Armyworm outbreaks are difficult to predict when it comes to timing and location. But infestation seems to occur each year during the fall, especially after cold fronts and rain. Armyworms can destroy agricultural crops such as hay fields and small grains, lawns, shrubbery, vegetable gardens and flowers overnight. Two species of armyworms attack forage and field crops in North Texas.
The fall armyworm is most abundant during August through early November in central Texas and feeds primarily on Bermuda grass and wheat and rye grass, although it attacks many other crops. The true armyworm is common during April and May when it attacks wheat, rye grass, winter pastures, and seedling corn and sorghum. Both caterpillars can occur in very large numbers, can consume a crop almost overnight, and will move in large masses or “armies” to adjacent fields in search of food. Armyworms attack many different kinds of plants and when food is scarce, they can feed on plants not normally attacked.
All armyworms have four life stages: egg, larva, pupa and adult. Eggs are very small, white, laid in clusters of 50 or more and are covered with grayish, fuzzy scales from the body of the female moth. The eggs are seldom seen in grasses and are usually laid at the base of host plants. Lush plant growth is preferred by the adults for egg laying. Larvae, or caterpillars, are very small when they emerge from the egg. Larvae will feed for two to three weeks and can be 1 to 1.5 inches long with various color patterns depending on the species. The larvae have five instars (stages when molting occur) and sometimes hide in debris on the soil surface in the middle of the day.
When full grown, larvae enter the soil and form the pupal stage. Adult moths emerge from pupae. Moths mate and lay eggs, thus starting the life cycle over again. Several generations (a generation is the development from egg to adult stage) occur each year and typically take about 28 days to complete. Generation time can be extended if cooler temperatures occur and can last up to several months. Fall populations of larvae often blend together several generations and may appear to be continually occurring.
The key to managing fall armyworms is to detect infestations before they have caused economic damage. Fall armyworm larvae feed primarily during the night and during cloudy weather. During the day, look for armyworms under loose soil and fallen leaves on the ground. The presence of chewed leaves can indicate armyworms are present. Small larvae chew the green layer from the leaves and leave a clearing or “window pane” effect and consume only a small amount of foliage. For this reason, infestations can go unnoticed unless the field is closely inspected.
Once larvae are greater than 3/4 inch long, the quantity of leaves they eat increases dramatically. During the final 2-3 days of feeding, armyworms consume 80 percent of the total foliage consumed during their entire development.
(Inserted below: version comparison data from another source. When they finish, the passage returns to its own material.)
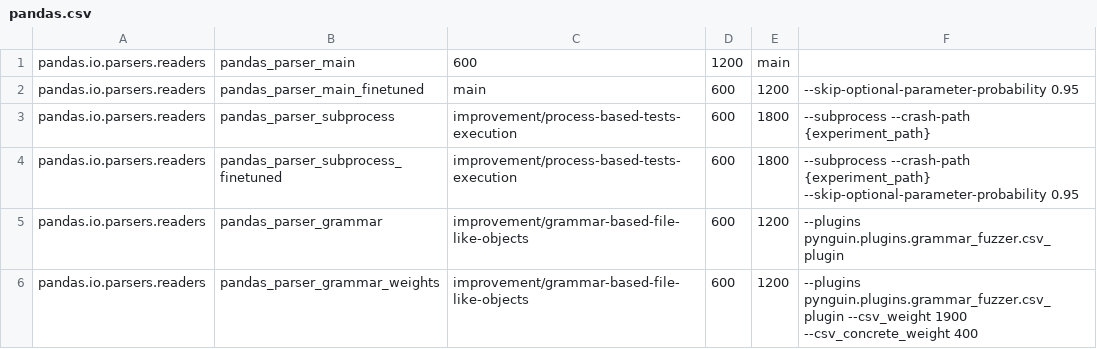
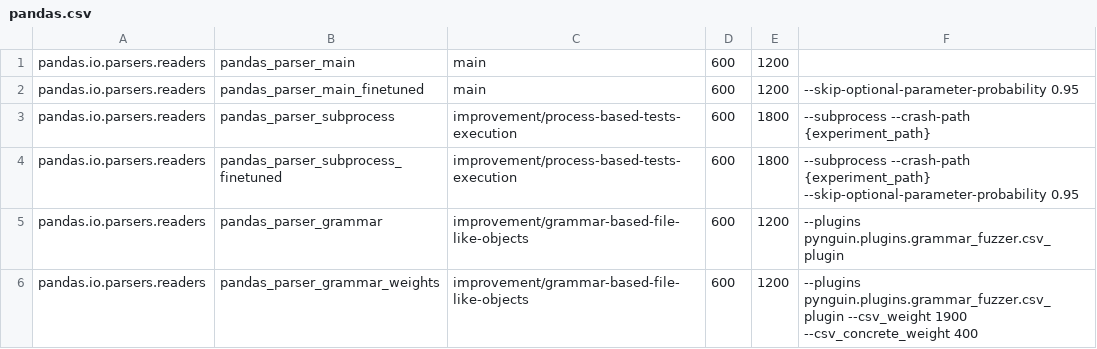
Before and after one commit to BergLucas/pynguin-for-ML-libraries, a CSV file: modules/pandas.csv, drawn as a sheet; only a part is shown.

Commit message:
Fix pandas CSV

```diff
--- a/modules/pandas.csv
+++ b/modules/pandas.csv
@@ -1,2 +1,2 @@
-pandas.io.parsers.readers,pandas_parser_main,600,1200,main,""
+pandas.io.parsers.readers,pandas_parser_main,main,600,1200,""
 pandas.io.parsers.readers,pandas_parser_main_finetuned,main,600,1200,"--skip-optional-parameter-probability 0.95"
```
For this reason, extensive feeding damage can occur in a few days. The density of armyworms sufficient to justify insecticide treatment will depend on the stage of crop growth and value of the crop. Seedling plants can tolerate fewer armyworms than established plants. Infestations of two to three armyworms per square foot may justify treatment. Hot, dry weather and natural enemies limit armyworm populations. Insect parasites such as wasps and flies, ground beetles, and other predators help suppress armyworm numbers. Diseases such as insect viruses and fungi can also be important. However, these natural enemies can be overwhelmed when large numbers of migrating moths lay thousands of eggs in a field. Armyworms often infest fields of volunteer wheat and weedy grasses in ditches and around field margins. Destruction of volunteer wheat and weedy grasses can eliminate these sources of armyworms.
Labeled insecticides for armyworm control in pastures and hayfields are as follows: Malathion, Mustang Max, Tracer, Sevin 4F, Sevin XLR, Sevin 80S, generic carbaryl, Dimilin 2L, Intrepid 2F, Lannate, Karate and Baythroid XL.
Labeled insecticides for armyworm control in wheat and small grains include: Baythroid, carbaryl, Lannate, Lorsban, Mustang Max, methyl parathion, Proxis and Tracer. Refer to label for restrictions on grazing and harvesting treated crops. Always read and follow pesticide label directions.
The information given herein is for educational purposes only. Reference to commercial products or trade names is made with the understanding that no discrimination is intended and no endorsement by the AgriLife Extension Service or Texas Agricultural Experiment Station is implied.